**** RECORDS PROVIDED ****

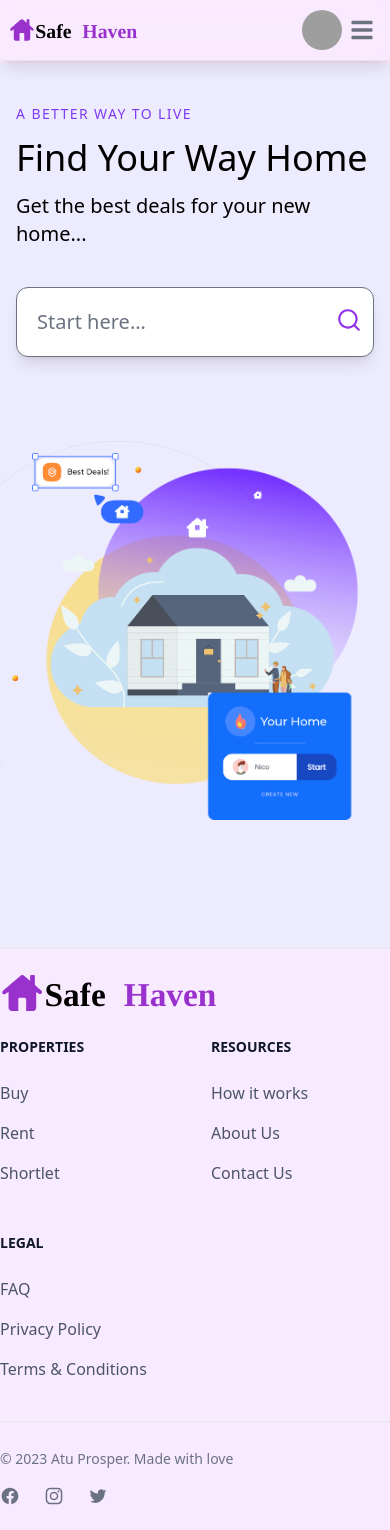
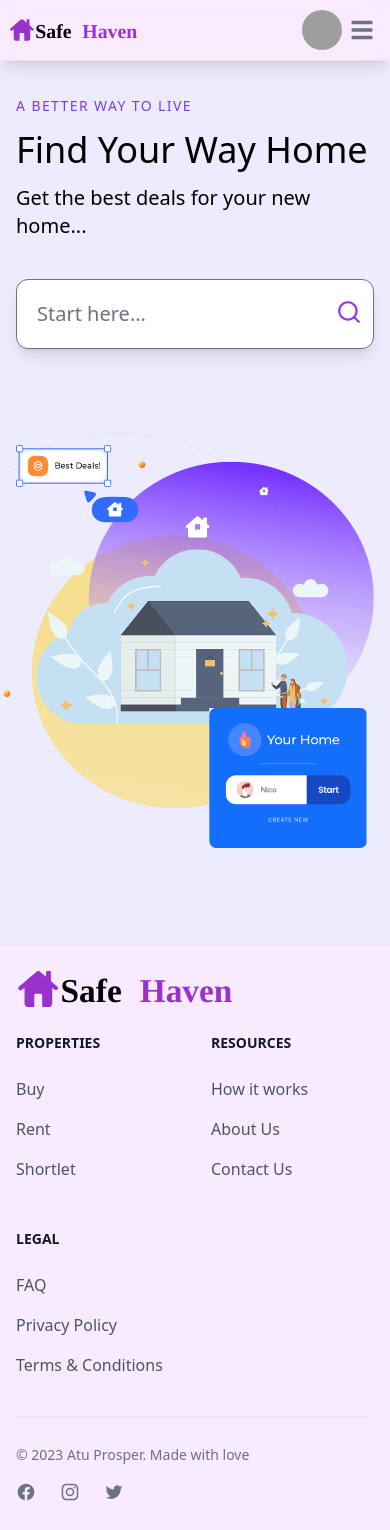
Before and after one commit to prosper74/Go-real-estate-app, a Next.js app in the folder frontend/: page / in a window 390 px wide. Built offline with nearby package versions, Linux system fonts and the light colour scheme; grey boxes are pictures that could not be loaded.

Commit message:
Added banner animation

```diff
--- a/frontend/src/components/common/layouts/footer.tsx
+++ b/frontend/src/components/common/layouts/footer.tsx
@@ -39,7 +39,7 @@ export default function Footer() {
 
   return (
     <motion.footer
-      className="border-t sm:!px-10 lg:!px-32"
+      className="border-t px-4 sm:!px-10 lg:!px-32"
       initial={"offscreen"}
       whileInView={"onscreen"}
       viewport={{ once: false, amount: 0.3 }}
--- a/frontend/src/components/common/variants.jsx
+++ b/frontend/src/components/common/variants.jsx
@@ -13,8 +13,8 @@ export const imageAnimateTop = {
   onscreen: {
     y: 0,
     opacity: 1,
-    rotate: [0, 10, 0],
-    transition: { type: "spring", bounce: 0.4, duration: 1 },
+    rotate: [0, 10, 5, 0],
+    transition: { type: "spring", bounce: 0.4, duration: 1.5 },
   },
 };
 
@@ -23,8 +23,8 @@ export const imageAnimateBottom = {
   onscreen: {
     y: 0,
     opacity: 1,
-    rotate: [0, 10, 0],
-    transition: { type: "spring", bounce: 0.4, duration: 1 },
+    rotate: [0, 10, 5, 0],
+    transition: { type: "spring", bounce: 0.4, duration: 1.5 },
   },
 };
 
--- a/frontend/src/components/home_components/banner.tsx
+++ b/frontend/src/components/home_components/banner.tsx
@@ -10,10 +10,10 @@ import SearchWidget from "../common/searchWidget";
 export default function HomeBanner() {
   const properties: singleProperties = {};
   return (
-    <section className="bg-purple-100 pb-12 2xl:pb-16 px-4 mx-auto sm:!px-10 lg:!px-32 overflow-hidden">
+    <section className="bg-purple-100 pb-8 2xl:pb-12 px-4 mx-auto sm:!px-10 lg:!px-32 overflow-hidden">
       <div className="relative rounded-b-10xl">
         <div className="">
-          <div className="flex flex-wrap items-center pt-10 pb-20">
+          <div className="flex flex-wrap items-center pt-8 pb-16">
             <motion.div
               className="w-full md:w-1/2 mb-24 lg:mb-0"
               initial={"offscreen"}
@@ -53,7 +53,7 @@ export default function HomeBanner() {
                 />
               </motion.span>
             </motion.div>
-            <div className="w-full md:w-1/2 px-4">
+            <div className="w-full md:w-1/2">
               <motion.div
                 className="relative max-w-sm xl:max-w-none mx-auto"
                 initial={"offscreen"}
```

****

## TRY IT
Since the pictures are not wanted, set down only the rest of each record, exactly as above.

## SOLUTION TO THE EXERCISE
Before and after one commit to prosper74/Go-real-estate-app, a Next.js app in the folder frontend/: page / in a window 390 px wide. Built offline with nearby package versions, Linux system fonts and the light colour scheme; grey boxes are pictures that could not be loaded.

Commit message:
Added banner animation

```diff
--- a/frontend/src/components/common/layouts/footer.tsx
+++ b/frontend/src/components/common/layouts/footer.tsx
@@ -39,7 +39,7 @@ export default function Footer() {
 
   return (
     <motion.footer
-      className="border-t sm:!px-10 lg:!px-32"
+      className="border-t px-4 sm:!px-10 lg:!px-32"
       initial={"offscreen"}
       whileInView={"onscreen"}
       viewport={{ once: false, amount: 0.3 }}
--- a/frontend/src/components/common/variants.jsx
+++ b/frontend/src/components/common/variants.jsx
@@ -13,8 +13,8 @@ export const imageAnimateTop = {
   onscreen: {
     y: 0,
     opacity: 1,
-    rotate: [0, 10, 0],
-    transition: { type: "spring", bounce: 0.4, duration: 1 },
+    rotate: [0, 10, 5, 0],
+    transition: { type: "spring", bounce: 0.4, duration: 1.5 },
   },
 };
 
@@ -23,8 +23,8 @@ export const imageAnimateBottom = {
   onscreen: {
     y: 0,
     opacity: 1,
-    rotate: [0, 10, 0],
-    transition: { type: "spring", bounce: 0.4, duration: 1 },
+    rotate: [0, 10, 5, 0],
+    transition: { type: "spring", bounce: 0.4, duration: 1.5 },
   },
 };
 
--- a/frontend/src/components/home_components/banner.tsx
+++ b/frontend/src/components/home_components/banner.tsx
@@ -10,10 +10,10 @@ import SearchWidget from "../common/searchWidget";
 export default function HomeBanner() {
   const properties: singleProperties = {};
   return (
-    <section className="bg-purple-100 pb-12 2xl:pb-16 px-4 mx-auto sm:!px-10 lg:!px-32 overflow-hidden">
+    <section className="bg-purple-100 pb-8 2xl:pb-12 px-4 mx-auto sm:!px-10 lg:!px-32 overflow-hidden">
       <div className="relative rounded-b-10xl">
         <div className="">
-          <div className="flex flex-wrap items-center pt-10 pb-20">
+          <div className="flex flex-wrap items-center pt-8 pb-16">
             <motion.div
               className="w-full md:w-1/2 mb-24 lg:mb-0"
               initial={"offscreen"}
@@ -53,7 +53,7 @@ export default function HomeBanner() {
                 />
               </motion.span>
             </motion.div>
-            <div className="w-full md:w-1/2 px-4">
+            <div className="w-full md:w-1/2">
               <motion.div
                 className="relative max-w-sm xl:max-w-none mx-auto"
                 initial={"offscreen"}
```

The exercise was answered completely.